I cannot approve of what seems to be a last-minute derailment tactic by conservative Episcopalians in the nomination of Gene Robinson as bishop of New Hampshire.
And I also cannot pretend that the conservatives are not faithful people, and, if this vote passes, they will personally lose something.
Consider this excerpt from a presentation by a lay member of the Fort Worth diocese delegation, widely accepted as one of the most conservative places on the Episcopalian landscape, found in full here [dead link]:
I am a lifelong Episcopalian. I love this Church. But my Church is drifting away, and I am afraid that I am going to lose it forever.
I came to the Episcopal Church as a little girl. I walked down to our little neighborhood church and entered an amazing place of beauty and reverence. You could say that I have had the Episcopal Church in my blood since I can remember. . . .
But now, it’s our Church that is drifting away. If you vote to confirm Gene Robinson, I cannot go with you.

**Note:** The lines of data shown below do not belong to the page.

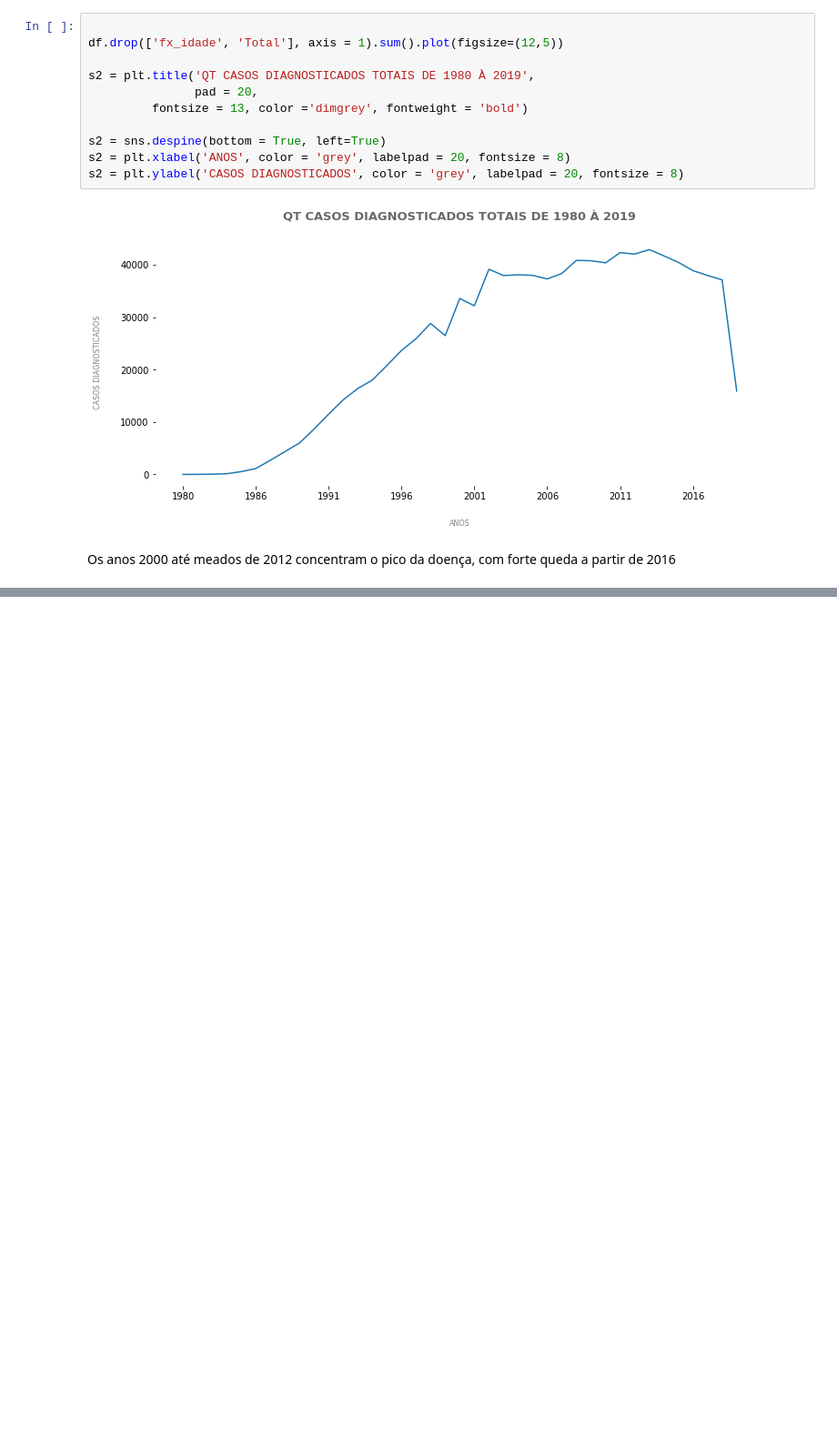
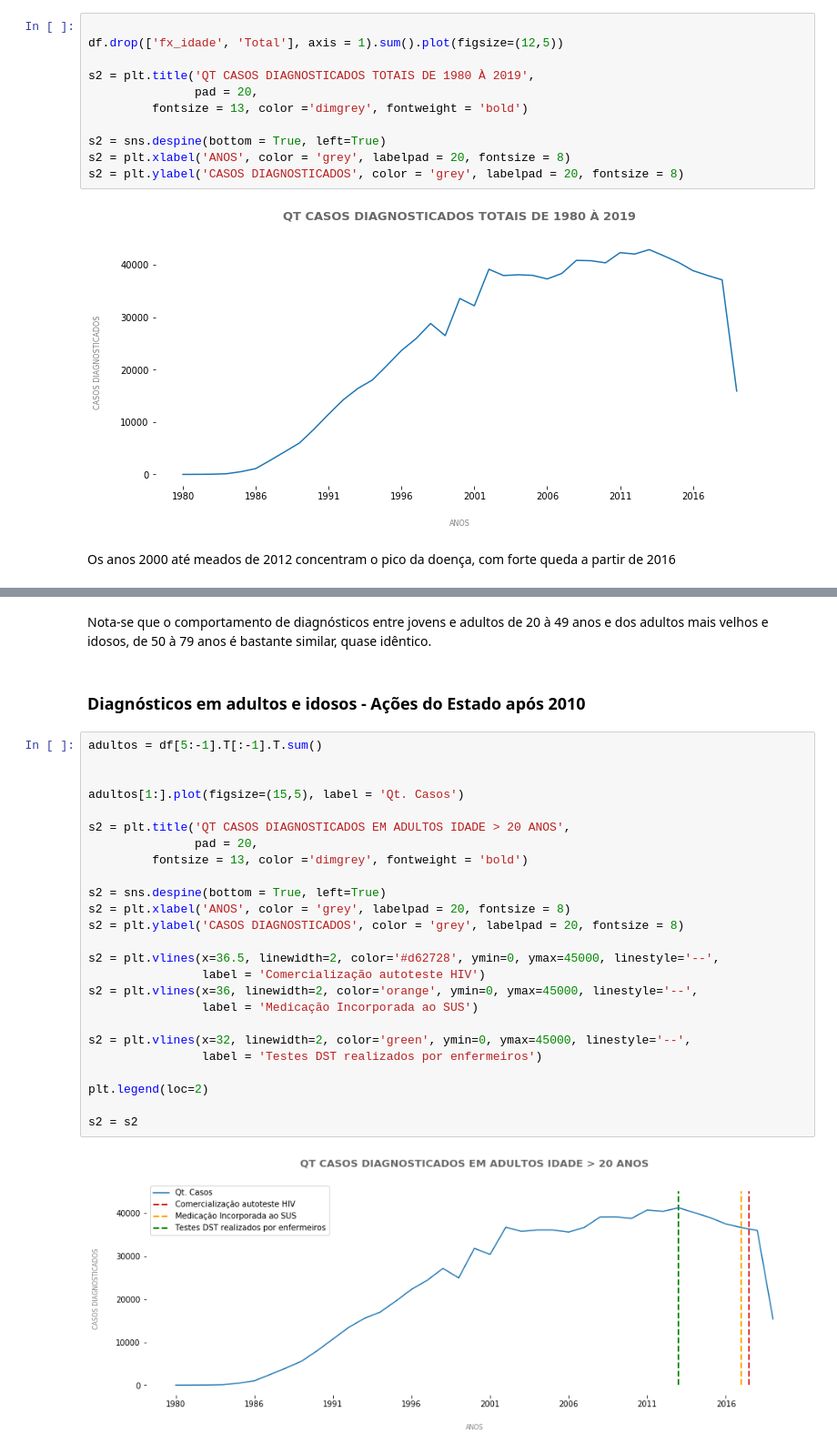
Before and after one commit to daianeklein/bootcamp-Alura, a Jupyter notebook: Desafio-Modulo1.ipynb, the cells around one changed output, grey strips where cells are left out. Shown at 91% size. Cells and saved outputs as stored; diff of their text form; blank space fills up the shorter version.

```diff
--- a/Desafio-Modulo1.ipynb
+++ b/Desafio-Modulo1.ipynb
@@ -140,0 +235,31 @@ Os anos 2000 até meados de 2012 concentram o pico da doença, com forte queda a
+# %% [markdown]
+Nota-se que o comportamento de diagnósticos entre jovens e adultos de 20 à 49 anos e dos adultos mais velhos e idosos, de 50 à 79 anos é bastante similar, quase idêntico.
+# %% [markdown]
+### Diagnósticos em adultos e idosos - Ações do Estado após 2010
+# %%
+adultos = df[5:-1].T[:-1].T.sum()
+
+
+adultos[1:].plot(figsize=(15,5), label = 'Qt. Casos')
+
+s2 = plt.title('QT CASOS DIAGNOSTICADOS EM ADULTOS IDADE > 20 ANOS',
+               pad = 20,
+         fontsize = 13, color ='dimgrey', fontweight = 'bold')
+
+s2 = sns.despine(bottom = True, left=True)
+s2 = plt.xlabel('ANOS', color = 'grey', labelpad = 20, fontsize = 8)
+s2 = plt.ylabel('CASOS DIAGNOSTICADOS', color = 'grey', labelpad = 20, fontsize = 8)
+
+s2 = plt.vlines(x=36.5, linewidth=2, color='#d62728', ymin=0, ymax=45000, linestyle='--',
+                label = 'Comercialização autoteste HIV')
+s2 = plt.vlines(x=36, linewidth=2, color='orange', ymin=0, ymax=45000, linestyle='--',
+                label = 'Medicação Incorporada ao SUS')
+
+s2 = plt.vlines(x=32, linewidth=2, color='green', ymin=0, ymax=45000, linestyle='--',
+                label = 'Testes DST realizados por enfermeiros')
+
+plt.legend(loc=2)
+
+s2 = s2
+# %% [output]
+[figure, added]
```
Also changed, not shown: parts of 12 cells of this notebook.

Compare that with any number of “if the UUA accepts God, I’m leaving” posts at the “Reclaiming a Vocabulary of Reverence Within Unitarian Universalism” discussion forum.
In each case, the individual needs and assumptions of the remontrant are treated as objective realities in need of a well-orchestrated defense, even though the Episcopalians, Unitarians, and Universalists each have histories and experiences broad enough to muster people who would have diametrically opposite experiences. I can repect the feelings of the Fort Worth delegate, and even those UU Humanists, but not enough to adopt the status quo.
Like it or not, in this kind of denomination-tearing fight, there usually are winners and losers, and, no, I don’t like it. Some action must be taken, even if it is only the action of recognition.
Unitarian and Universalist Christians have, until fairly recently, had to live with a continuing series of losses with the implied message that, as the “old guard,” we would have a diminishing stake within Unitarian Universalism. The assumption, both within and without the Christian cohort, is that eventually the “grandfathered” Christians would die out: terrible news from the inside, and one (apparently) blithfully ignored from the outside. I am no longer amazed that there are people who deny the existence of those who are both Christian and Universalist or Unitarian, or both. But neither will I accept this dismissive behavior, and that’s one of the reasons I write.
But not all was lost. Something happened in the Nineties — a change of leadership and generation, yes, but more accurately a change of attitude — that gave the Christian cohort a new sense of confidence and less of the defensiveness that had marked times past. We acted like God had an active plan and future for us, and, indeed, I believe God does.
Now it is the Humanist cohort that seems pained at a future of loss and (dare I say it?) dismission. But it seems to be that the Christian response is not to lord over the grief, and say “you had it coming” but be present and more than a little understanding. After all, we’ve been there, and there no guarantee we won’t know those feelings again. (If not institutionally, then certainly personally.)
Today, I hope the fighting factions of Episcopalians will experience enough grace to continue as one church, whatever the outcome of the Robinson election. After all, the world is watching and asking if there are Christians in that Convention. There are times I wonder if there are Christians anywhere: those living in knowledge of their redemption, identified by grace, and hopeful for unity with one another, the compass of creation, and with God.
Let there be peace in Minneapolis, and, I pray, next year in Long Beach.